The Court continued that the risk that doubts might be engendered in the minds of European citizens as regards the lawfulness of an act adopted by the EC legislature because the Council’s legal service had given an unfavorable opinion would more often than not fail to arise if the statement of reasons for that act was reinforced, so as to make it apparent why that unfavourable opinion was not followed.
Thus, the Court found that to submit, in a general and abstract way, that there is a risk that disclosure of legal advice relating to legislative processes may give rise to doubts regarding the lawfulness of legislative acts does not suffice to establish that the protection of legal advice will be undermined for the purposes of the second indent of Article 4(2) of Regulation No 1049/2001 and cannot, accordingly, provide a basis for a refusal to disclose such advice.

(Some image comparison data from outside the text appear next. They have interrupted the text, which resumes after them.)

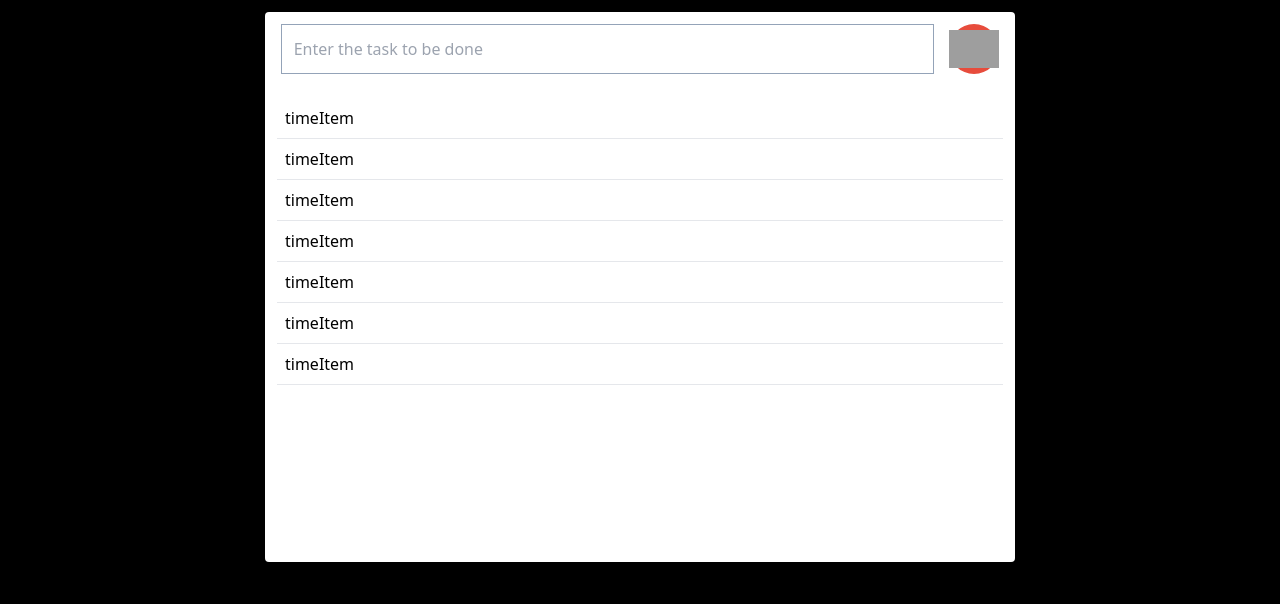
Repository: duttasayan835/todo-app-with-React-and-tailwind-CSS
Page: /
These files come from the project's save history. The page is drawn as it stood at one moment and after the next save; the edit follows.
The browser window is 1280 px wide. The pictures show the whole page.
Pictures or frames that could not be fetched are drawn as grey boxes. The project was rebuilt for these pictures with package versions that can differ from the ones it lists, and the page was loaded fresh each time.

Above is the page before, as saved 2024-06-12 11:12:12.

### src/App.js
import Box from "./Components/Box";
import Input from "./Components/Input";

function App() {
  return (
    <div className="h-screen p-3 bg-black ">
      <div className="max-w-[750px] min-h-[550px] shadow-2xl bg-white mx-auto rounded">
        <Input />
        <Box />
      </div>
    </div>
  );
}
export default App;

### src/Components/Box.jsx
import React from "react";
import Item from "./Item";

export default function Box() {
  return (
    <div className="p-3">
      <Item />
      <Item />
      <Item />
      <Item />
      <Item />
      <Item />
      <Item />
    </div>
  );
}

### src/Components/Input.jsx
import React from "react";

export default function Input() {
  return (
    <div className="flex justify-around gap-2 p-3">
      <input
        placeholder="Enter the task to be done"
        className=" w-[90%] p-3 border border-slate-400 focus:outline-none"
        type="text"
        aria-label="INPUT-TASK"
      />
      <div className="cursor-pointer w-[50px] h-[50px] bg-[#e74c3c] text-white text-3xl rounded-[50%] flex justify-center items-center ">
        <img
          src="https://cdn4.iconfinder.com/data/icons/ios-optimized-1/30/add__create__new__addition__buttons__more__round-1024.png"
          alt="add"
        />
      </div>
    </div>
  );
}

### src/Components/Item.jsx
import React from "react";

export default function Item() {
  return (
    <div className="w-full p-2 border-b">
      <div>
        <span>time</span>
        <span>Item</span>
      </div>
      <div></div>
    </div>
  );
}

Loaded but not shown: public/index.html (common file); src/index.js (common file); src/index.css (common file); src/reportWebVitals.js (common file); tailwind.config.js (common file)

After the next save:
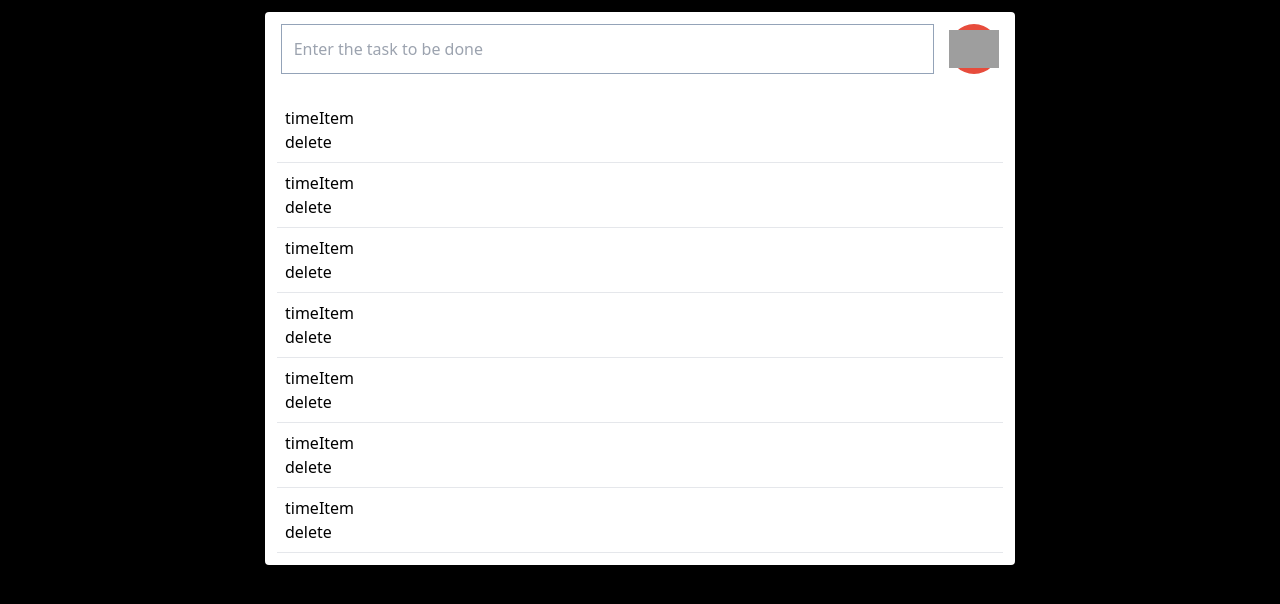
Saved 18 s later.
--- a/src/Components/Item.jsx
+++ b/src/Components/Item.jsx
@@ -7,7 +7,7 @@ export default function Item() {
         <span>time</span>
         <span>Item</span>
       </div>
-      <div></div>
+      <div> delete</div>
     </div>
   );
 }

The Council also submitted that public disclosure of its advice would erode the independence of its lawyers because pressure would be put on them by their political masters to change the advice. The Court dismissed that argument too. It held that, as regards the risk of pressure being applied to influence the content of opinions issued by the Council’s legal service, even if the members of that legal service were subjected to improper pressure to that end, it would be that pressure, and not the possibility of the disclosure of legal opinions, which would compromise that institution’s interest in receiving frank, objective and comprehensive advice and it would clearly be incumbent on the Council to take the necessary measures to put a stop to it. The risk of affecting the independence of legal advice should be weighed against the overriding public interests which underlie Regulation No 1049/2001. Such an overriding public interest is constituted by the fact that disclosure of documents containing the advice of an institution’s legal service on legal questions arising when legislative initiatives are debated increases the transparency and openness of the legislative process and strengthens the democratic right of European citizens to scrutinize the information which has formed the basis of a legislative act, as referred to, in particular, in recitals 2 and 6 of the preamble to Regulation No 1049/2001.
The Court did state that legal advice could be kept secret in some circumstances. The advice may be of a particularly sensitive nature or having a particularly wide scope that goes beyond the context of the legislative process in question. In such a case, it is incumbent on the institution concerned to give a detailed statement of reasons for such a refusal.